How can you make chicken fried rice inedible? Put tiny whole fish in it of course! And basically no other flavouring! The disgusting tiny fish had their faces still on, complete with eyes. Except, some of them didn’t have eyes. This could only mean one thing…my rice contained tiny fish eyes. I think I’m not hungry any more. The irony of reading a book about a girl who was actually starving and forced to work all day on just a bowl of rice soup whilst complaining about tiny fish eyes was not lost on me, but I repeat, tiny fish eyes. I just couldn’t do it!

Our plane arrived early by 15 minutes, meaning the whole trip took just over an hour. We swapped the lovely Koh Samui

for this

Absolutely torrential rain. It was still warm, but just bucketing down. So after taking the bus to Kuala Lumpur city centre, we turned on our heels and headed to the nearest Burger King to wait it out and eat something that didn’t contain gross fish. We contemplated using the train to get to the hotel, but in the end decided this was too difficult in the pouring rain so we just got a taxi for 10 ringitts to the guesthouse.

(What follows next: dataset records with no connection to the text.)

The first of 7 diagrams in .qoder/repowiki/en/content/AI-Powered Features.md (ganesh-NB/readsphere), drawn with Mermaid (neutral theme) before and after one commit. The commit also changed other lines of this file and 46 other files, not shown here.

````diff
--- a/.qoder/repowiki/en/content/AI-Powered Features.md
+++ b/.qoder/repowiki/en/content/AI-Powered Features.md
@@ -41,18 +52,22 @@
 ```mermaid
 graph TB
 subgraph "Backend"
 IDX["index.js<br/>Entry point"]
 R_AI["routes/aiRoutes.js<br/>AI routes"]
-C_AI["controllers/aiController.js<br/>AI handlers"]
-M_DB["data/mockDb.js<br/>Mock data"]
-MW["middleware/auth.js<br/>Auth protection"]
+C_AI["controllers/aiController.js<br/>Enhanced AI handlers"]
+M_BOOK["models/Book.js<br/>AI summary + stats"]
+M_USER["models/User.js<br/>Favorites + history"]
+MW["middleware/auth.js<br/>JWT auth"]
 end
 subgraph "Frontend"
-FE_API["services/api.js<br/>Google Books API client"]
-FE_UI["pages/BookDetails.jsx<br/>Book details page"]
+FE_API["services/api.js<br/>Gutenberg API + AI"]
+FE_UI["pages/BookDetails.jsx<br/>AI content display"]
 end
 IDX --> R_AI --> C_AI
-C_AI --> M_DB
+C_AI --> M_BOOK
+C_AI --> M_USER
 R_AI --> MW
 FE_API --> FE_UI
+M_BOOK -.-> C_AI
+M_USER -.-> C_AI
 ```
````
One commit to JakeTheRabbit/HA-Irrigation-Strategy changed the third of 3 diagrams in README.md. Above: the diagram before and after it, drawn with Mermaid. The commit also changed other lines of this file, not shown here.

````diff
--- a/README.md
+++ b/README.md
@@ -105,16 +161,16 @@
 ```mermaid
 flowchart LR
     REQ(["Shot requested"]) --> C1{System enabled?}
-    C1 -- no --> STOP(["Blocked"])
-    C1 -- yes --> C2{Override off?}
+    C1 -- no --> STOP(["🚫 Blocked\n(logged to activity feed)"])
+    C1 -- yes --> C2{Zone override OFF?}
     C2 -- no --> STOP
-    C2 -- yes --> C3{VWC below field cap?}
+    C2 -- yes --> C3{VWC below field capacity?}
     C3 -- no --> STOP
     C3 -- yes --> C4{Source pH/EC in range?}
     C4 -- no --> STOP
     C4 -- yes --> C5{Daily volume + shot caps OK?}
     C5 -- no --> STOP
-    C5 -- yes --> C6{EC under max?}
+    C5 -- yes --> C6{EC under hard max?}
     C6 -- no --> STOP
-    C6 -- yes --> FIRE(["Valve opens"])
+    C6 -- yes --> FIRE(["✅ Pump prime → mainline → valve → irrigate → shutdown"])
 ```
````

A new language, currency, set of customs…unlike all the other countries we’ve been to bar Vietnam, the Malaysian language doesn’t look like a beautiful drawing, it looks like ours. Ours that has been shaken up – bus becomes bas, restaurant is restoran, taxi is teksi, central is sentral etc. It is confusing because it looks like English, but you find yourself wondering whether they can’t spell in English or whether that’s how they spell it in Malay as lots of words look the same. They also mix Malay and English on the same sign, so you have to look quite hard to work out what language it’s in and what applies to you. The currency also takes some getting used to – 65 baht for a night would be incredibly cheap at just over a pound, but 65 ringitts is actually £16. The whole place is very expensive, so we’re back to staying in grotty accommodation (but paying a lot more for it) to save some cash so we can do all the exciting things KL has to offer a little bit less guiltily.

So we found said grotty accommodation (would you like a room with a toilet or without?), dropped the bags off and headed off to explore the area we are staying in, Chinatown. First stop: umbrella shop!